Cambridge Thinking Skills Assessment (TSA) | Critical Thinking Overview
Planning to take admission in NSW Selective Schools Test? Are you fully prepared for the Thinking Skills Assessment (TSA)? If not, you still have time to excel in your TSA. All you need is to follow the most comprehensive Thinking Skills Assessment guidelines on the internet, provided below by Scholarly.
We have covered every possible section of the Thinking Skills Assessment, so you don’t need to go anywhere else to search for more details. Just keep reading!
What is Thinking Skills Assessment (TSA)?
Thinking Skills Assessment (TSA) is a critical thinking ability test that students have to take as part of their university application.
In 2020, the Department of Education announced that the old General Ability exam was to be replaced by Thinking Skills.
Keep in mind that the Thinking Skills test has been utilised by well-reputed institutes such as Cambridge University, Oxford University, and the University of London conduct TSA every year to assess whether you have the abilities and skills to successfully complete the courses you are applying for or not.
Why did the General Ability Test get replaced by TSA?
While the old selective schools’ test model was good, it only assessed a candidate’s aptitude in reading, mathematics, and general ability in isolation. When it comes to TSA, it allows candidates to think out of the box, which is a critical 21st century skill.
As per the Review of Selective Education Access, NSW Education, here are some of the prominent reasons as to why the General Ability Test was replaced by Thinking Skills Assessment.
Overweighting Mathematical Ability
Of course, weighted towards ability in mathematics is reasonable, but to overshadow other abilities such as English is clearly unfair. In the old selective schools’ test model, there was a high correlation between mathematics and general ability tests.

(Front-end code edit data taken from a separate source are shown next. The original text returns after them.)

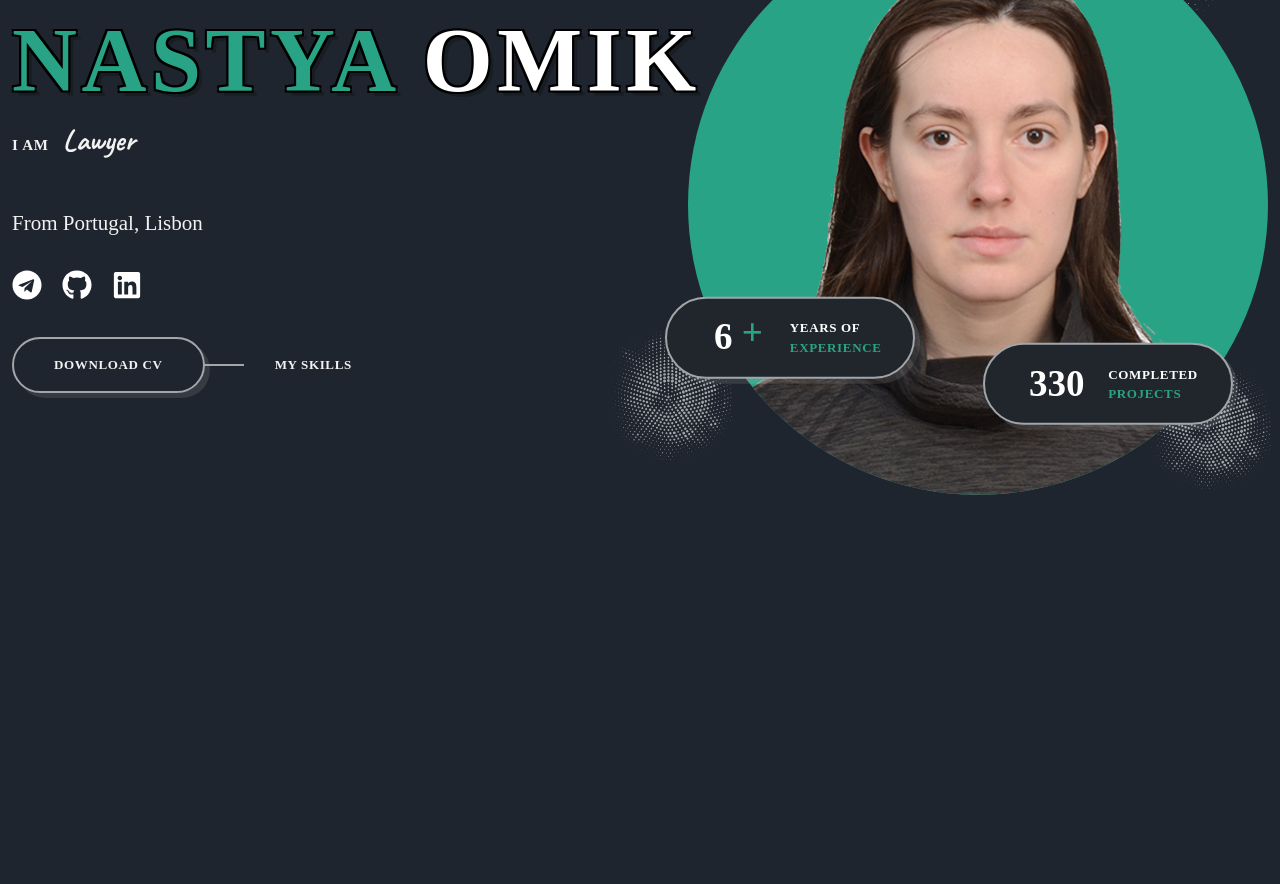
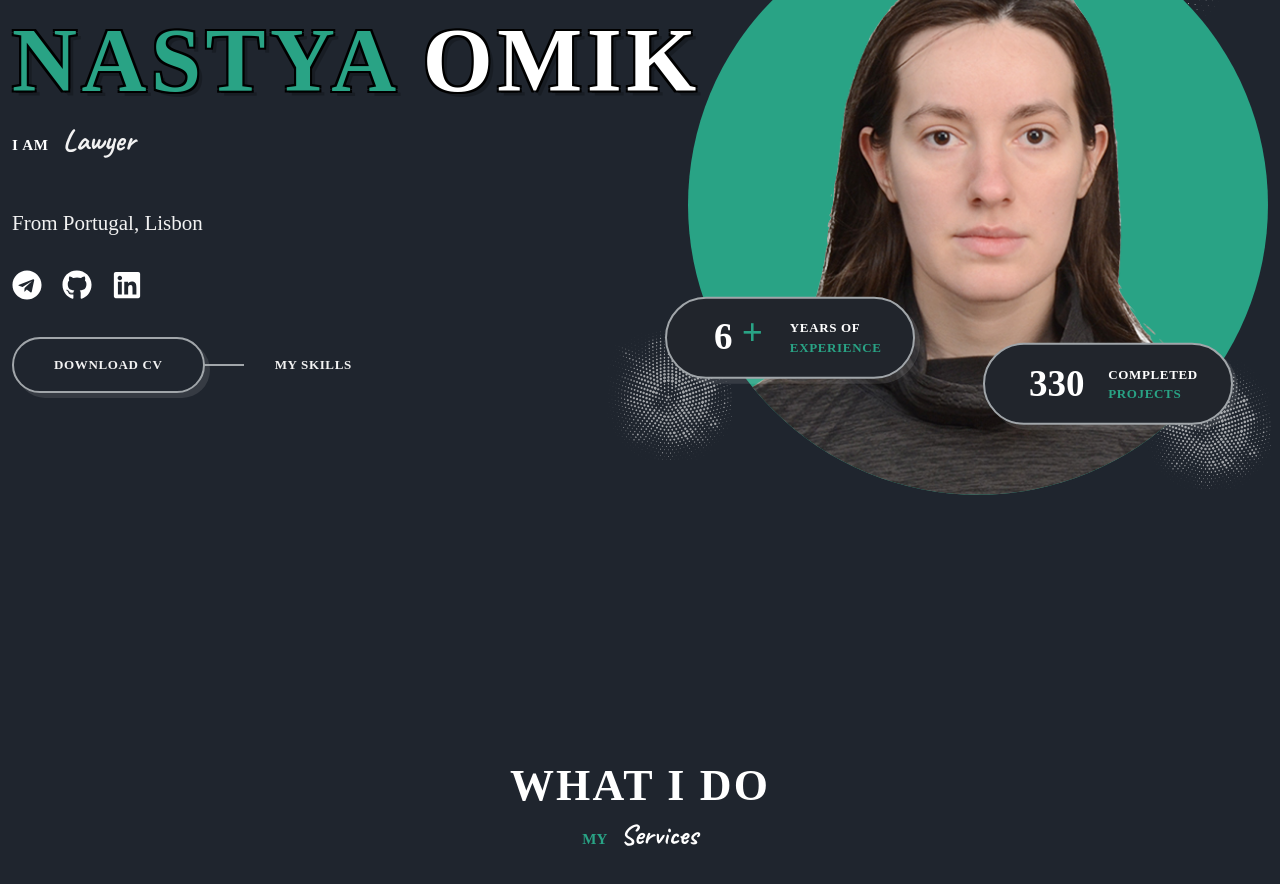
Before and after one commit to permikov/permikov.github.io, a React (Create React App) app: page / in a window 1280 px wide. Shown: the part 220-1104 px from the top of the page. Before the commit the page ends 800 px from the top, so only its background shows below. Built offline with nearby package versions, Linux system fonts and the light colour scheme.

Commit message:
Add services section

```diff
--- a/src/App.css
+++ b/src/App.css
@@ -118,6 +118,7 @@
     display: grid;
     place-items: center;
     position: relative;
+    z-index: 1;
 }
 
 .btn {
@@ -151,3 +152,31 @@
     filter: invert(1);
     opacity: 0.6;
 }
+
+.section {
+    padding-bottom: 220px;
+}
+
+.section__title,
+.section__subtitle {
+    text-align: center;
+}
+
+.section__title {
+    font-size: var(--h1-font-size);
+}
+
+.section__subtitle {
+    color: var(--primary-color);
+    font-size: var(--small-font-size);
+    text-transform: uppercase;
+    font-weight: 700;
+}
+
+.section__subtitle span {
+    font-family: var(--second-font);
+    color: var(--title-color);
+    font-size: var(--h3-font-size);
+    text-transform: capitalize;
+    margin-left: 10px;
+}
--- a/src/App.js
+++ b/src/App.js
@@ -1,12 +1,14 @@
 import React from 'react';
 import './App.css';
 import Home from './components/home/Home';
+import Services from './components/services/Services';
 
 
 function App() {
   return (
     <main className='main'>
       <Home />
+      <Services />
     </main>
   );
 }
--- a/src/components/home/Home.jsx
+++ b/src/components/home/Home.jsx
@@ -9,6 +9,7 @@
 export const Home = () => {
   return (
     <section className='home' id='home'>
+        <div className='home__wrapper'>
             <div className='home__container container'>
                 <p className='home__subtitle text-cs'>Hello, <span>My Name Is</span></p>
                 <h1 className='home__title text-cs'><span>NASTYA</span> OMIK</h1>
@@ -59,6 +60,7 @@
                     <a href='https://github.com/' className='hero__link text-cs'>My Skills</a>
                 </div>
             </div>
+        </div>
     </section>
   )
 }
--- a/src/components/home/home.css
+++ b/src/components/home/home.css
@@ -1,5 +1,9 @@
 .home {
     background-image: var(--first-gradient);
+    padding-bottom: 180px;
+}
+
+.home__wrapper {
     min-height: 100vh;
     display: grid;
     align-items: center;
@@ -18,6 +22,7 @@
 .home__subtitle,
 .home__job span {
     font-size: var(--small-font-size);
+    color: var(--title-color);
 }
 
 .home__subtitle span,
--- /dev/null
+++ b/src/components/services/Services.jsx
@@ -0,0 +1,17 @@
+import React from "react";
+import './services.css';
+
+
+const Services = () => {
+    return (
+        <section className="services section" id="services">
+            <h2 className="section__title text-cs">What I Do</h2>
+            <p className="section__subtitle">
+                My <span>Services</span>
+            </p>
+            <div className="services__container container"></div>
+        </section>
+    );
+};
+
+export default Services;
--- /dev/null
+++ b/src/components/services/services.css
@@ -0,0 +1,3 @@
+.services {
+    background-image: var(--second-gradient);
+}
```
Lines whose indentation alone changed are shown as unchanged.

Together, both tests were worth 50% of the overall placement score.
Predictability & Repetitive Test Structure
Thinking Skills Assessment is better than the General Ability Test. Why?
- It gives less weighting to numerical reasoning questions and that the number of challenging questions has increased to better differentiate candidates.
- The structure of the test has changed to decrease the factor of predictability.
- It has ensured that mathematical, as well as English ability, is correctly weighted.
- The entire process of TSA has encouraged more gifted students from under-representative communities to apply confidently.
- TSA has become the most efficient and accurate criteria of selection.
Breakdown of Common Question Types in TSA
- Problem Solving
- Critical Thinking